The Scottish Government is poised to set out plans for a second independence referendum, along with citizens’ assemblies to help shape future constitutional change, within days of Theresa May’s departure as Tory leader.
Constitutional relations secretary Michael Russell is to update MSPs at Holyrood, possibly as early as this week, as the SNP Government prepares to push forward with legislation for another vote on leaving the UK.
It lays down a marker to prospective candidates for the Tory leadership that Scotland will be at the top of their inbox.
Senior SNP figures also warned the prospect of bookies’ favourite Boris Johnson taking over in Downing Street and embarking on a “hard Brexit” will see support for Scottish independence soar.

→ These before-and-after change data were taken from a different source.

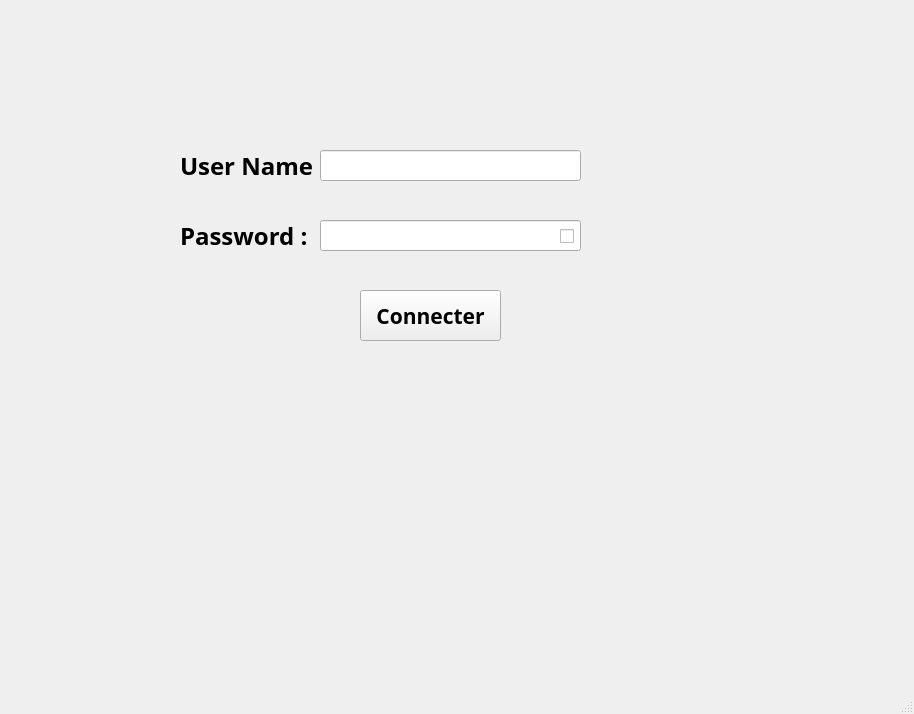
First picture: the form in mainwindow.ui, repository marwenmaalawi/projet2A, before the edit.
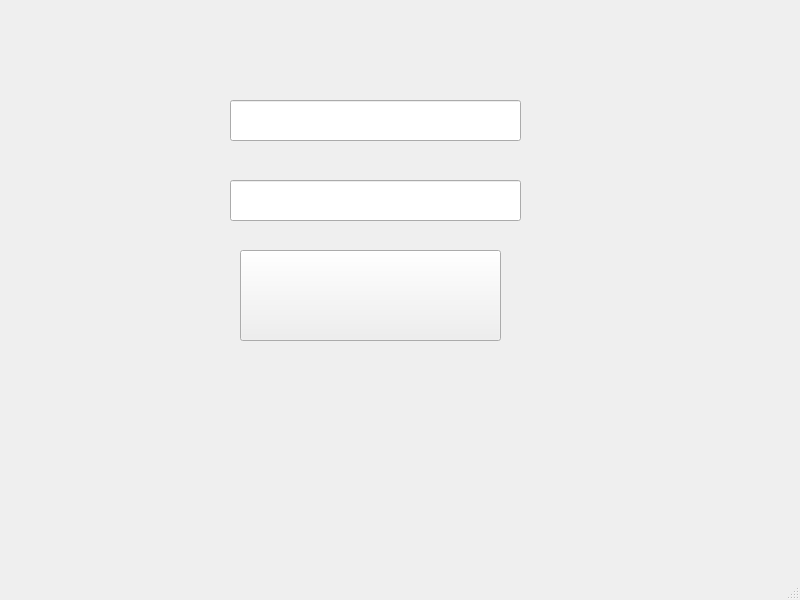
Second picture: the form after the edit. Icons and pictures are not drawn.

Diff of the .ui file:
```diff
--- a/mainwindow.ui
+++ b/mainwindow.ui
@@ -6,8 +6,8 @@
    <rect>
     <x>0</x>
     <y>0</y>
-    <width>914</width>
-    <height>714</height>
+    <width>800</width>
+    <height>600</height>
    </rect>
   </property>
   <property name="windowTitle">
@@ -18,105 +18,48 @@
 </string>
   </property>
   <widget class="QWidget" name="centralwidget">
-   <widget class="QLabel" name="label">
-    <property name="geometry">
-     <rect>
-      <x>180</x>
-      <y>150</y>
-      <width>151</width>
-      <height>31</height>
-     </rect>
-    </property>
-    <property name="font">
-     <font>
-      <family>Script MT Bold</family>
-      <pointsize>18</pointsize>
-      <weight>75</weight>
-      <bold>true</bold>
-     </font>
-    </property>
-    <property name="text">
-     <string>User Name :</string>
-    </property>
-   </widget>
-   <widget class="QLineEdit" name="lineEdit">
-    <property name="geometry">
-     <rect>
-      <x>320</x>
-      <y>150</y>
-      <width>261</width>
-      <height>31</height>
-     </rect>
-    </property>
-   </widget>
    <widget class="QPushButton" name="pushButton">
     <property name="geometry">
      <rect>
-      <x>360</x>
-      <y>290</y>
-      <width>141</width>
-      <height>51</height>
-     </rect>
-    </property>
-    <property name="font">
-     <font>
-      <family>Script MT Bold</family>
-      <pointsize>16</pointsize>
-      <weight>75</weight>
-      <bold>true</bold>
-     </font>
-    </property>
-    <property name="text">
-     <string>Connecter</string>
-    </property>
-   </widget>
-   <widget class="QLabel" name="label_2">
-    <property name="geometry">
-     <rect>
-      <x>180</x>
-      <y>220</y>
-      <width>141</width>
-      <height>31</height>
-     </rect>
-    </property>
-    <property name="font">
-     <font>
-      <family>Script MT Bold</family>
-      <pointsize>18</pointsize>
-      <weight>75</weight>
-      <bold>true</bold>
-     </font>
-    </property>
-    <property name="text">
-     <string>Password :</string>
-    </property>
-   </widget>
-   <widget class="QLineEdit" name="lineEdit_2">
-    <property name="geometry">
-     <rect>
-      <x>320</x>
-      <y>220</y>
+      <x>240</x>
+      <y>250</y>
       <width>261</width>
-      <height>31</height>
+      <height>91</height>
      </rect>
     </property>
-    <property name="echoMode">
-     <enum>QLineEdit::Password</enum>
-    </property>
-   </widget>
-   <widget class="QCheckBox" name="checkBox">
-    <property name="geometry">
-     <rect>
-      <x>560</x>
-      <y>226</y>
-      <width>20</width>
-      <height>21</height>
-     </rect>
+    <property name="styleSheet">
+     <string notr="true">border-image: url(:/img/seeeeeeeeeeeeeeeee.jpg);</string>
     </property>
     <property name="text">
      <string/>
     </property>
    </widget>
+   <widget class="QLineEdit" name="pass">
+    <property name="geometry">
+     <rect>
+      <x>230</x>
+      <y>180</y>
+      <width>291</width>
+      <height>41</height>
+     </rect>
+    </property>
+    <property name="echoMode">
+     <enum>QLineEdit::Password</enum>
+    </property>
+   </widget>
+   <widget class="QLineEdit" name="user">
+    <property name="geometry">
+     <rect>
+      <x>230</x>
+      <y>100</y>
+      <width>291</width>
+      <height>41</height>
+     </rect>
+    </property>
+    <property name="echoMode">
+     <enum>QLineEdit::Normal</enum>
+    </property>
+   </widget>
   </widget>
   <widget class="QMenuBar" name="menubar">
    <property name="geometry">
```
Left out of the diff: 7 changed lines with no effect on the pictures.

Cross-border friction over demands for a repeat of the 2014 referendum will step up a gear with the appointment of May’s successor in mid-July after a fast-track leadership contest was unveiled last week.
First Minister Nicola Sturgeon is to seek a section 30 order, which would give Holyrood the legal authority to stage a second referendum, from the new occupant of Downing Street after the legislation for a referendum has begun its Parliamentary process at Holyrood.
It is expected to be on the statute book by the end of the year. May has always ruled out a section 30 order and Scots Tory leader Ruth Davidson has already warned any prospective UK leader must take a strong stand on Scotland’s place in the UK and rule out a second referendum.
The growing expectation is that new leader could be Johnson, the former foreign secretary, who has indicated he could be ready to pursue a no-deal Brexit, prompting fears over the impact on Scotland’s economy and population growth.
SNP deputy Westminster leader Kirsty Blackman said: “The prospect of Boris Johnson as Prime Minister is utterly horrifying to people across Scotland, as he panders to calls from extreme Brexiteers to deliver a deeply damaging no-deal Brexit.
“With Johnson the clear favourite to take over at No 10, it is absolutely no surprise that more and more people believe Scotland’s future should be as an independent country in the EU.
“And if he does actually make it to Downing Street, that will simply send support for independence soaring even higher.
“A no-deal Brexit simply isn’t an option – it’s time to end this Westminster impasse and put the question back to the people with the option to remain on the ballot paper.”
Plans to introduce Irish-style citizens’ assemblies in Scotland will also be set out by Russell in an update to MSPs.
These would adopt a more collegiate approach to issues which “sharply divide” opinion and were unveiled by Sturgeon last month as she set out plans for a Holyrood Bill to enable a second referendum.
Among the issues they will look at are the work required to give Scots the detail needed to make “informed choices about the future of the country”.
Former SNP deputy leader Angus Robertson insisted many Scots No voters from 2014 were already turning to independence.
He branded Johnson an “old Etonian Bullingdon club buffoon” and warned the rest of the world was “watching agog” at the prospect of him taking over as Prime Minister.
“In Scotland we are now facing Boris Johnson as prime minister and hard Brexit despite not voting for either,” he wrote.
“It is the clearest, most extreme example of a democratic deficit imaginable.
“This cannot be as good as it gets. The UK political system is broken and failing the people badly.
“Massive pennies are dropping for many people who voted No in the 2014 independence referendum.
“What was previously unimaginable for them is now absolutely necessary.”
But the prospect of Johnson or another hardline Brexiteer resulting in a huge spike in support for independence was played down by polling expert Sir John Curtice from the University of Strathclyde.
“What we know about Boris is that he’s capable of reaching parts that most Tory leaders can’t reach,” Curtice said.
“If he can win voters in inner London, why can’t he win voters in Scotland?
“The more serious point is what he does as leader.
“I think what would be more relevant would be if a Tory leader was to pursue no-deal, and that goes pear-shaped, then that might have an impact in Scotland.
“But basically, because of the state of the House of Commons, that ain’t going to happen.
“Thereafter, my argument would be it depends how he performs as prime minister and what he does and all the rest of it.
“In the meantime, Boris may actually be the one person who’s capable of winning some votes back and might help the Tories in Scotland.”